Friday, May 27, 2011

P20M for Bohol food sufficiency

P20M for Bohol food sufficiency
Manila Bulletin
May 27, 2011

TAGBILARAN CITY, Philippines — Over 2,000 farmers in three towns in this province will soon benefit from the P20-million grant for the establishment of the Bohol Food Sufficiency Project that offers technical assistance, infrastructure and facilities to improve farm yields and income.

This came after the Philippine Business for Social Progress (PBSP), the Federal Ministry for Economic Cooperation and Development (BMZ), and the Karl Kubel Stiftung fur Kind un Familie (KKS) recently entered into a P20-million grant agreement to help reduce poverty in Bohol by providing technical assistance, infrastructure and facilities.

The P20-million grant will be used for the construction of 12 small water impounding systems, implementation of appropriate farming technologies to 2,011 farmers and installation of 12 post-harvest facilities to help improve the farmers’ annual yields.

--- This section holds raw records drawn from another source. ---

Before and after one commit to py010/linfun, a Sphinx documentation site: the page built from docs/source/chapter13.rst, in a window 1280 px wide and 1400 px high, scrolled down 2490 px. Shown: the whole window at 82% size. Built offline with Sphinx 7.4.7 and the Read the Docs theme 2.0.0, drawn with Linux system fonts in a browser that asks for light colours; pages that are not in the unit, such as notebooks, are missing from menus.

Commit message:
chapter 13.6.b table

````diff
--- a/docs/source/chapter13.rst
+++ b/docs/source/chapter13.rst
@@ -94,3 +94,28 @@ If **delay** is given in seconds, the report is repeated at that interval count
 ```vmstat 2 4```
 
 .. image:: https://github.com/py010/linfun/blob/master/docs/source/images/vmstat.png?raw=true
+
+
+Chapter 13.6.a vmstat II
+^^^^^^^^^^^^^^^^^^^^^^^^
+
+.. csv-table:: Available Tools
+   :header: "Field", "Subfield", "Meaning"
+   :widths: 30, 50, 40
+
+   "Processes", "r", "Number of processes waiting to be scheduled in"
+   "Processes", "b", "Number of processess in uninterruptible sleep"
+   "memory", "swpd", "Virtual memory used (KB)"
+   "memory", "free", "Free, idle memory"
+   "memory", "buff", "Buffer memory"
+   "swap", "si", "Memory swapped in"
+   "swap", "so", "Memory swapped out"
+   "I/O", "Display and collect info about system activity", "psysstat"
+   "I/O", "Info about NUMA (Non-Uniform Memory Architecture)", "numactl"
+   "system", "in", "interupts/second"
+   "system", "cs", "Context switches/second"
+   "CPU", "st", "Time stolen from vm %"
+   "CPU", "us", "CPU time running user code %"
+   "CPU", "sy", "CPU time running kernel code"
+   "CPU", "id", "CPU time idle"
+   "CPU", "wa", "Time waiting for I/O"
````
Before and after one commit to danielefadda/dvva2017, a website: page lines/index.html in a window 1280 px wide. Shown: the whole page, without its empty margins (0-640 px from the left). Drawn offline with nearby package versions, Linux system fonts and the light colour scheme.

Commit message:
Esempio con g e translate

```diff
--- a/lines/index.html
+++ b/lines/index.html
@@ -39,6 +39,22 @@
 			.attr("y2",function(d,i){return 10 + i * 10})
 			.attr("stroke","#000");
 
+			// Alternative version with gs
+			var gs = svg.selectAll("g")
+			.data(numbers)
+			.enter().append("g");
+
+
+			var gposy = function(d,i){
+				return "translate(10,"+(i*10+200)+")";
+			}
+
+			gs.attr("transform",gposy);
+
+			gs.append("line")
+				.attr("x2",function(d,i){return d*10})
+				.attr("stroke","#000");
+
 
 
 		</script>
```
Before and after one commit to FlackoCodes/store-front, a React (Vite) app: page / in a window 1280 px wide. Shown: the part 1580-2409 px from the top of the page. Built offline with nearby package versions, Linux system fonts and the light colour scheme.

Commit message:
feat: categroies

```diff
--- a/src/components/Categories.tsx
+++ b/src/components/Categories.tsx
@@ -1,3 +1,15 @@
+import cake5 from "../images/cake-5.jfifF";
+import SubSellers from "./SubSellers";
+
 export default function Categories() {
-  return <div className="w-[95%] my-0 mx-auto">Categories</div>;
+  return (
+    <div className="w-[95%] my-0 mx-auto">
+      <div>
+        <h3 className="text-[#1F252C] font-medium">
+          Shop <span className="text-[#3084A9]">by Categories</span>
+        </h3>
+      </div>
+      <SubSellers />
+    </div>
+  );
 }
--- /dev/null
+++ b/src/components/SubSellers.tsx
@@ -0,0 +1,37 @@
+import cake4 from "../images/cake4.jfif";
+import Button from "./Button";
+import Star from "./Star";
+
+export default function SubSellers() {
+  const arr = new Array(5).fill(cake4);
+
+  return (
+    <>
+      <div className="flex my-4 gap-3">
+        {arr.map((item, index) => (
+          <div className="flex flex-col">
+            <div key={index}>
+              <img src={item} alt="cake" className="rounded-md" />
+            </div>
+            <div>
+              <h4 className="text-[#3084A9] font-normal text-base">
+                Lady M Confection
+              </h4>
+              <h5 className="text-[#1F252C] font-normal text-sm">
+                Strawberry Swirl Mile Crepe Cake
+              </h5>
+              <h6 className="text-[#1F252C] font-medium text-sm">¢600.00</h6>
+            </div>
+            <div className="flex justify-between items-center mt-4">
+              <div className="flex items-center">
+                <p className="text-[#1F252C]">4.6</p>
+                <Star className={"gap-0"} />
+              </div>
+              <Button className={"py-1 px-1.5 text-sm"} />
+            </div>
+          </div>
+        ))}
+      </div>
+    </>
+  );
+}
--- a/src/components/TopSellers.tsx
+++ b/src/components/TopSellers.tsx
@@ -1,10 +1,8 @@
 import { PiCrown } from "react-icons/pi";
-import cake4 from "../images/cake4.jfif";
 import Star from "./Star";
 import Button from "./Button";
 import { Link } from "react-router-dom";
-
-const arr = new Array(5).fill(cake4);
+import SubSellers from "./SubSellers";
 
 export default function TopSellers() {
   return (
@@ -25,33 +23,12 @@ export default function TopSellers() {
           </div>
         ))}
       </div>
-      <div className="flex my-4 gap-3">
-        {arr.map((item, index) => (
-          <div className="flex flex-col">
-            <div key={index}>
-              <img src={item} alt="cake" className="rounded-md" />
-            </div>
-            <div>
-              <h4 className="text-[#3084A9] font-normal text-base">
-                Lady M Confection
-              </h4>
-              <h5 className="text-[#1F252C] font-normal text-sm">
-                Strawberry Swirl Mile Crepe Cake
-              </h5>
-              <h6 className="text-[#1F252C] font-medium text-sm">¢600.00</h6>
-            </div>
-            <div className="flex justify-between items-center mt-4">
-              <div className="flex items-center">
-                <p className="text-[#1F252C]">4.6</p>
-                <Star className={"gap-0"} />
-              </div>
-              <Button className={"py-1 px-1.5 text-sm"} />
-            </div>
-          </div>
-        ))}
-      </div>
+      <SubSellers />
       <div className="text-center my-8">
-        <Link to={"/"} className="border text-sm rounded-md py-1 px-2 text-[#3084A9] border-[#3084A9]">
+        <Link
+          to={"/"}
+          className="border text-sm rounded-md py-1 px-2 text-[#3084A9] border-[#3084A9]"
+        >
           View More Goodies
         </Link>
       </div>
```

Small water impounding systems allow farmers to plant rice in advance and plant more crops throughout the year, increasing their annual rice yields without depending on the planting season. PBSP also introduced organic farming using vermi-compost and other appropriate farming technologies for increased farm income.

KSS department head Thomas Westernmann together with PBSP officers recently paid Governor Edgar Chatto a courtesy call, while the rest of the KKS team visited project areas and met with local partners like the Carmen multi-purpose cooperative, Bohol Integrated Development Foundation, Inc. (BIDEF) and San Miguel (town) multipurpose cooperative.

The Bohol Food Sufficiency Project is a partnership initiative with the provincial government of Bohol which aims to uplift the lives of 2,011 rice farming households and help ensure food sufficiency in the province.

The project is also in support of the Bohol HEAT Program and will be implemented in the municipalities of Carmen, Dagohoy and San Miguel.

Food security has become one of the major issues in Bohol due to insufficient volume of agricultural produce in supporting the growing demand of the province.

Recent data from the National Statistics Office shows that Bohol’s population has now reached 1.3 million, but that farmers can only provide for 82 percent of them.

With poverty reduction as one of PBSP’s major thrusts, PBSP initiated projects to help Bohol’s rice sufficiency through its Area Resource Management Program which caters to 10,010 poor families in the province, according to Jun Salgados, PBSP program coordinator in Bohol.

Salgados also said that through the program, PBSP has assisted nine rice-producing municipalities and 103 barangays in Central Bohol by improving farming technology, livelihood and enterprise productivity of the beneficiaries.

Since its implementation in 1992, PBSP’s poverty reduction program had already built up the capacities of 33 community-based organizations and constructed 40 small irrigation systems while 60 percent of the total household beneficiaries realized incomes above the poverty threshold of P10,435.

With the Bohol Food Sufficiency Project now, PBSP hopes to help more farmers meet the increasing production demand of Bohol by focusing on sustainable production, credit support, production facilities and organic rice value chain for tourism and marketing.

The project will also extend a revolving fund for agriculture and marketing of organic products to assist the cooperatives as the demand for agricultural products such as rice, vegetables and fish has eventually increased due to the influx of domestic and foreign tourists.

PBSP will also train 30 barefoot technicians who will replicate the technologies to other farmers.

The project will run for three years and will be co-implemented by Carmen Multi-Purpose Cooperative (CMPC), Bohol Integrated Development Foundation (BIDEF), and San Miguel Multi-zPurpose Cooperative (SMMPC).